· How American Girl sparked my interest in fashion history ·
The summer between my freshman and sophomore years in college, I read a novel in which the main character was a fashion historian. I don’t remember the name of the novel or much of the plot, but I remember that job title. I had no idea before this story that such a profession existed. As I grappled with what I wanted to do with my life, I kept coming back to this small detail from a forgettable book. And as I ruminated why I was fixated on this vocation, I realized it was exactly what I wanted to do with my own life. A history major who had always loved cultural history and fashion, when I looked back over my life, it began to make perfect sense. Especially when I considered my favorite childhood toy: American Girl dolls.
A year later, while studying abroad in London, I had a chance to recognize just how real of a possibility this was and also had an opportunity to start working towards this goal. First, I discovered the Victoria and Albert Museum and its fashion department that takes fashion history seriously. Second, I was able to do my first fashion-focused history project. While my Oxford-educated history professor may not have been the best person to advise me on how to develop a fashion history research project (by his own assessment), he did allow me to explore my interests and this helped give me the confidence to begin planning my fashion history honors college keystone project the next semester.
Fast forward to today, I now hold a master’s in fashion critical studies (an academic approach to fashion where I wrote a fashion history dissertation) and have volunteered and worked in museums with a fashion focus.
When asked about how I became interested in fashion history, it hit me: my interest in historical dress/fashion could most certainly be pinpointed to my love of American Girl dolls growing up. Once I realized this, I couldn’t deny that my beloved childhood toys had helped to shape an intense interest in cultural history, and more specifically, historical dress. Of course, the dolls – that I dressed in clothes from various eras, pored over glossy catalogs of outfits for, read every accompanying story for, and yes, obsessed over – could help foster an interest in cultural history.
And what a sneaky way to teach young girls that history can be fun. Spanning from 1764 to 1974, the historical doll line, first introduced with Kirsten (1854), Samantha (1904), and Molly (1944) in 1986 – has been an insight into how girls have lived in the US throughout its history. Each doll has a series of books telling their story which in turn is a well-researched look at what a typical young girl of that time may have lived. Accompanying these stories are outfits, accessories, and furniture. From hoop skirts to aprons, cloche hats to saddle shoes, the range of outfits and furniture inspires creative thoughts about living in the past. I truly believe my hours of play with my historical dolls (Kirsten, Addy, and Kit – I also had one modern day one who was thrown into whatever era I chose) is what sewed the seed for my very real and serious interest in fashion history as I got older.

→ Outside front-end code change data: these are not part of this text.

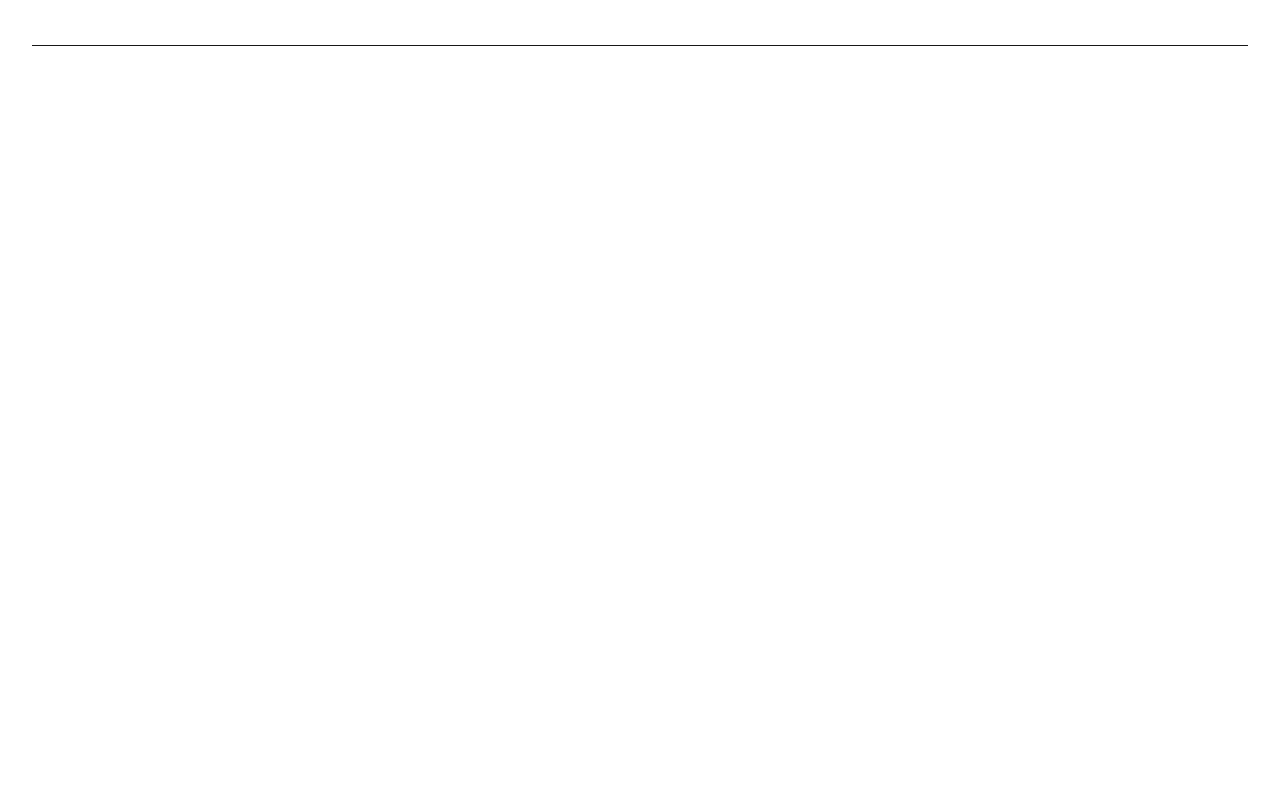
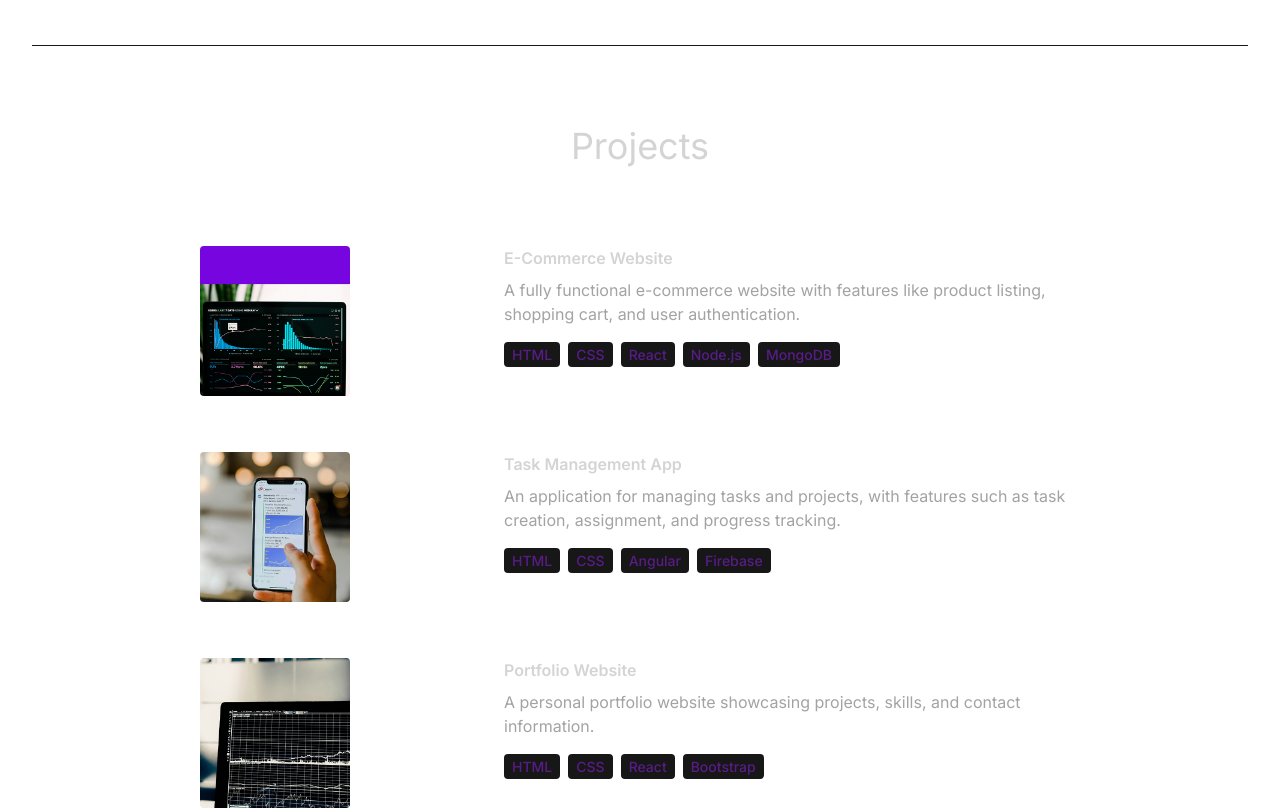
Before and after one commit to Pooja113/MyPortfolio, a React (Vite) app in the folder frontend/: page / in a window 1280 px wide. Shown: the part 2866-3676 px from the top of the page. Before the commit the page ends 2912 px from the top, so only its background shows below. Built offline with nearby package versions, Linux system fonts and the light colour scheme.

Commit message:
feat: projects section

```diff
--- a/frontend/src/App.tsx
+++ b/frontend/src/App.tsx
@@ -2,6 +2,7 @@
 import Experience from './components/Experience';
 import Hero from './components/Hero';
 import Navbar from './components/Navbar';
+import Projects from './components/Projects';
 import Technologies from './components/Technologies';
 
 function App() {
@@ -16,6 +17,7 @@
         <About />
         <Technologies />
         <Experience />
+        <Projects />
       </div>
     </div>
   );
--- /dev/null
+++ b/frontend/src/components/Projects.tsx
@@ -0,0 +1,38 @@
+import { PROJECTS } from '../constants';
+
+const Projects = () => {
+  return (
+    <div className="border-b border-neutral-900 pb-4">
+      <h2 className="my-20 text-center text-4xl">Projects</h2>
+      <div>
+        {PROJECTS.map((project, index) => (
+          <div key={index} className="mb-8 flex flex-wrap lg:justify-center">
+            <div className="w-full lg:w-1/4">
+              <img
+                src={project.image}
+                width={150}
+                height={150}
+                alt={project.title}
+                className="mb-6 rounded"
+              />
+            </div>
+            <div className="w-full max-w-xl lg:w-3/4">
+              <h6 className="mb-2 font-semibold">{project.title}</h6>
+              <p className="mb-4 text-neutral-400">{project.description}</p>
+              {project.technologies.map((tech, index) => (
+                <span
+                  key={index}
+                  className="mr-2 rounded bg-neutral-900 px-2 py-1 text-sm font-medium text-purple-900"
+                >
+                  {tech}
+                </span>
+              ))}
+            </div>
+          </div>
+        ))}
+      </div>
+    </div>
+  );
+};
+
+export default Projects;
```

There was something so special about those 18-inch dolls. Yes, special in that they were expensive, but also in their pervasiveness. Many of my friends had at least one and they were a favorite pastime for sleepovers (who could resist getting to dress their dolls in their friends’ outfits). In college, I remember being asked if I had “one of those American Girl dolls” by a guy friend and being told “you seem like you would have had Samantha” (I did not). That these characters could have inserted themselves into the zeitgeist of a generation (millennials) speaks to the enduring appeal of their stories. Today, there are Instagram accounts run by adults (and children) dedicated to the dolls and a blogger I follow has written about how working for American Girl would be her dream job (something I share). There are pieces all over the internet written by women who were raised on American Girl dolls. I am not an anomaly in feeling that these toys have had an enduring impact on my adult life, interests, passions, and career.
Unfortunately, since I’ve grown out of my American Girl dolls, the brand has shifted some focus from the historical dolls a little. They’ve archived characters (like Kirsten and Molly) and of those left, many don’t have very many outfits or accessories. In 2014, American Girl rebooted the historical line as “BeForever.” All outfits previously worn by the dolls were replaced with new, brighter, shinier versions. It was around this time that many characters disappeared and the rebrand, in my opinion, made the clothes less historically accurate. To me, it looked like they sacrificed truthfulness for what they felt would appeal more to contemporary young girls. Of course, American Girl is a business and they need to do what they need to do to make a profit, but I do think it’s a shame that the more realistic representation that inspired me was abandoned for what feels like fluff and pandering.
That being said, about a year ago, my alma mater featured a story about a doctoral student who is working as an in-house historian for American Girl. She consults on the characters, their worlds, and yes, their clothes. I must admit that, despite their departure from what I remember, I did have a moment of jealousy as the position would be one of my dream jobs. To be able to use my degrees in history and fashion history to help develop the dolls that would inspire a new generation of young girls to embrace history would be truly coming full circle. I would jump at the opportunity.
That is if it wasn’t based in Wisconsin.